What the task asks:
What lines in the following entries hold the word "docs"? Copy each one.

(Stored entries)
* * * * *
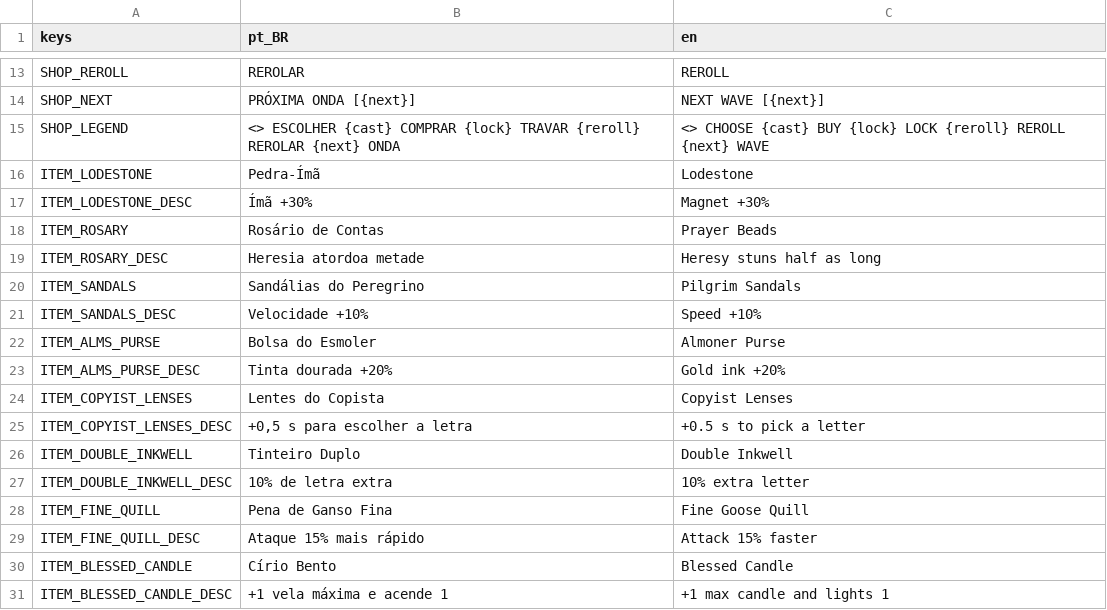
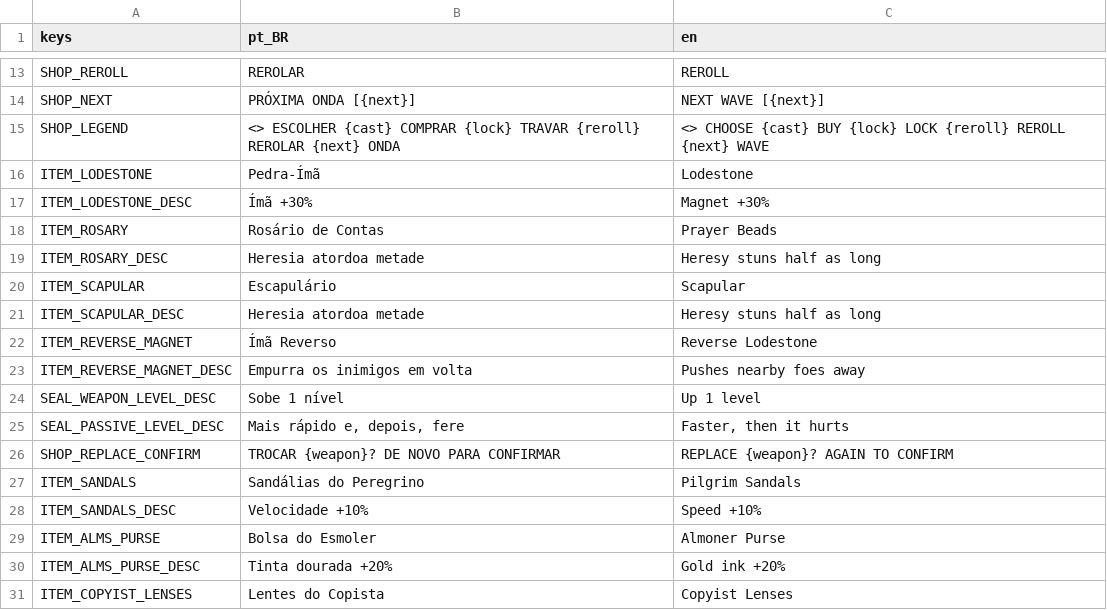
Before and after one commit to Andersonndiass/scribe_of_the_damned, a CSV file: i18n/ui.csv, drawn as a sheet; only a part is shown, gaps mark what is left out; the shorter side is filled out with more unchanged rows.

```diff
--- a/i18n/ui.csv
+++ b/i18n/ui.csv
@@ -19,2 +19,9 @@ ITEM_ROSARY,Rosário de Contas,Prayer Beads
 ITEM_ROSARY_DESC,Heresia atordoa metade,Heresy stuns half as long
+ITEM_SCAPULAR,Escapulário,Scapular
+ITEM_SCAPULAR_DESC,Heresia atordoa metade,Heresy stuns half as long
+ITEM_REVERSE_MAGNET,Ímã Reverso,Reverse Lodestone
+ITEM_REVERSE_MAGNET_DESC,Empurra os inimigos em volta,Pushes nearby foes away
+SEAL_WEAPON_LEVEL_DESC,Sobe 1 nível,Up 1 level
+SEAL_PASSIVE_LEVEL_DESC,"Mais rápido e, depois, fere","Faster, then it hurts"
+SHOP_REPLACE_CONFIRM,TROCAR {weapon}? DE NOVO PARA CONFIRMAR,REPLACE {weapon}? AGAIN TO CONFIRM
 ITEM_SANDALS,Sandálias do Peregrino,Pilgrim Sandals
```
Also changed, not shown: 43 other files.
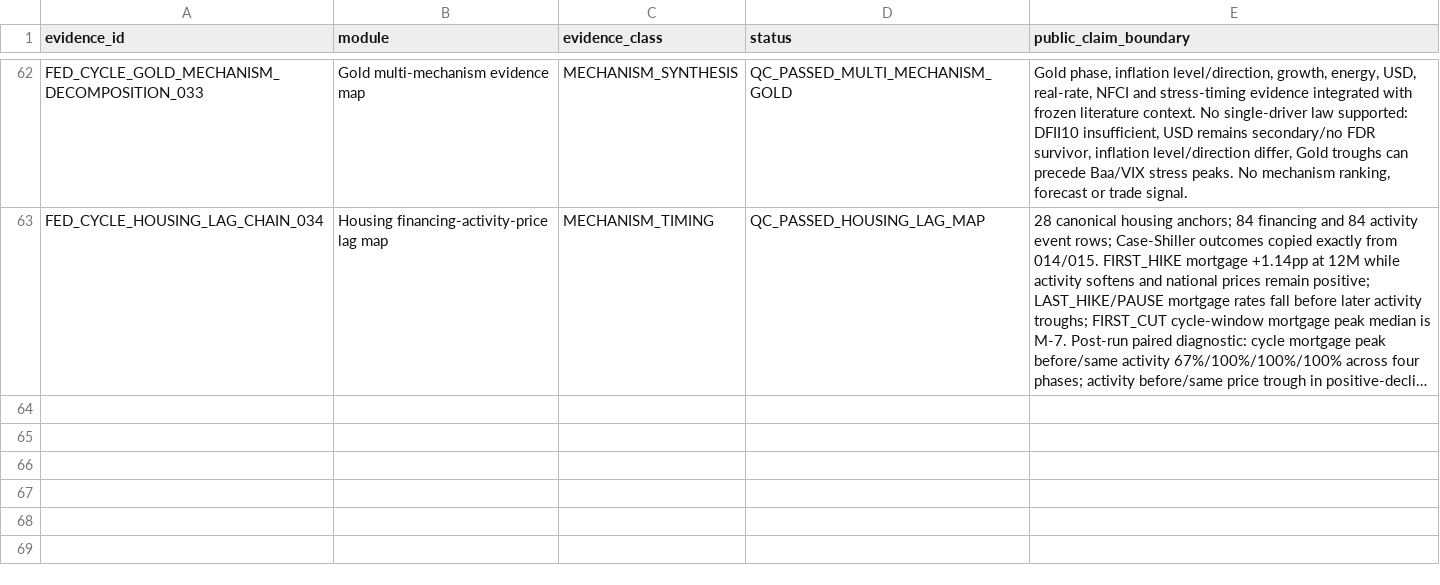
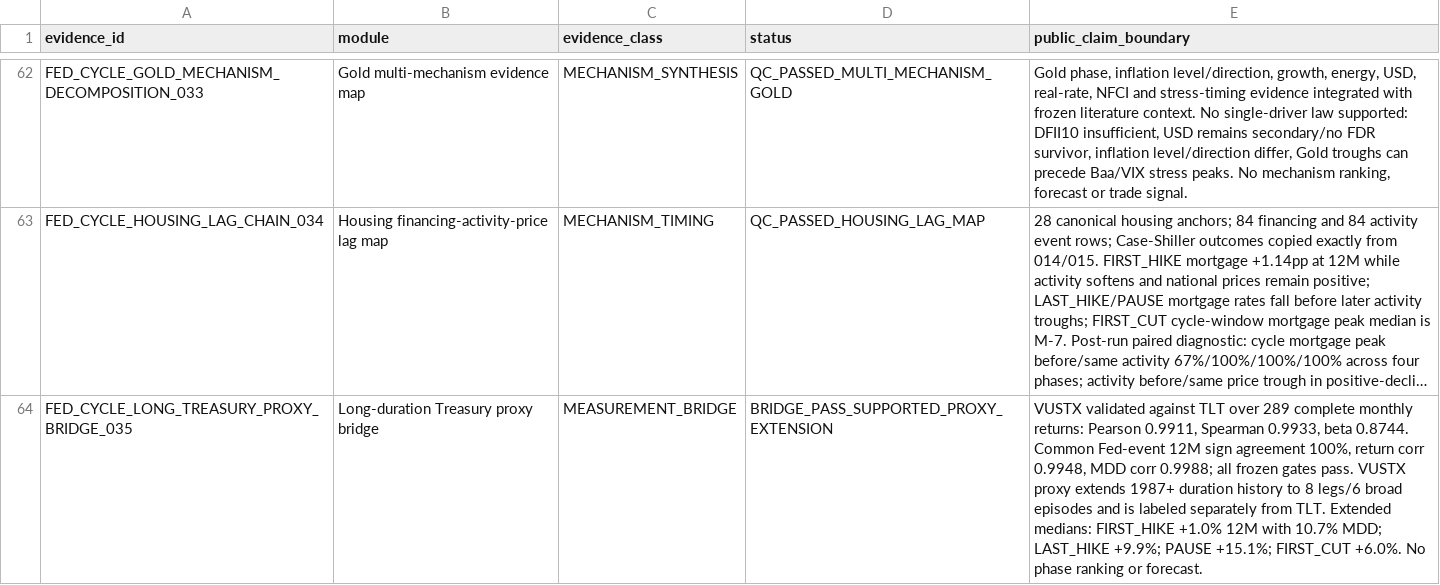
Before and after one commit to xuanyiting68-hash/gss-cb-001-macro-regime-cross-asset, a CSV file: docs/EVIDENCE_LEDGER.csv, drawn as a sheet; only a part is shown, gaps mark what is left out; long unchanged cells end in …; the diff names each change by its address in the sheet, - before the commit and + after, or states it on an @@ line.

Commit message:
Register 035 long Treasury proxy bridge

```diff
--- a/docs/EVIDENCE_LEDGER.csv
+++ b/docs/EVIDENCE_LEDGER.csv
+row 64: FED_CYCLE_LONG_TREASURY_PROXY_BRIDGE_035 | Long-duration Treasury proxy bridge | MEASUREMENT_BRIDGE | BRIDGE_PASS_SUPPORTED_PROXY_EXTENSION | VUSTX validated against TLT over 289 complete monthly returns: Pearson 0.9911, Spearman 0.9933, beta 0.8744. Common Fed-event 12M sign agreement 100%, return corr 0.9948, MDD corr 0.9988; all frozen gates pass. VUSTX proxy extends 1987+ duration history to 8 legs/6 broad episodes and is labeled separately from TLT. Extended medians: FIRST_HIKE +1.0% 12M with 10.7% MDD; LAST_HIKE +9.9%; PAUSE +15.1%; FIRST_CUT +6.0%. No phase ranking or forecast.
```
* * * * *
Answer space:
Before and after one commit to xuanyiting68-hash/gss-cb-001-macro-regime-cross-asset, a CSV file: docs/EVIDENCE_LEDGER.csv, drawn as a sheet; only a part is shown, gaps mark what is left out; long unchanged cells end in …; the diff names each change by its address in the sheet, - before the commit and + after, or states it on an @@ line.
--- a/docs/EVIDENCE_LEDGER.csv
+++ b/docs/EVIDENCE_LEDGER.csv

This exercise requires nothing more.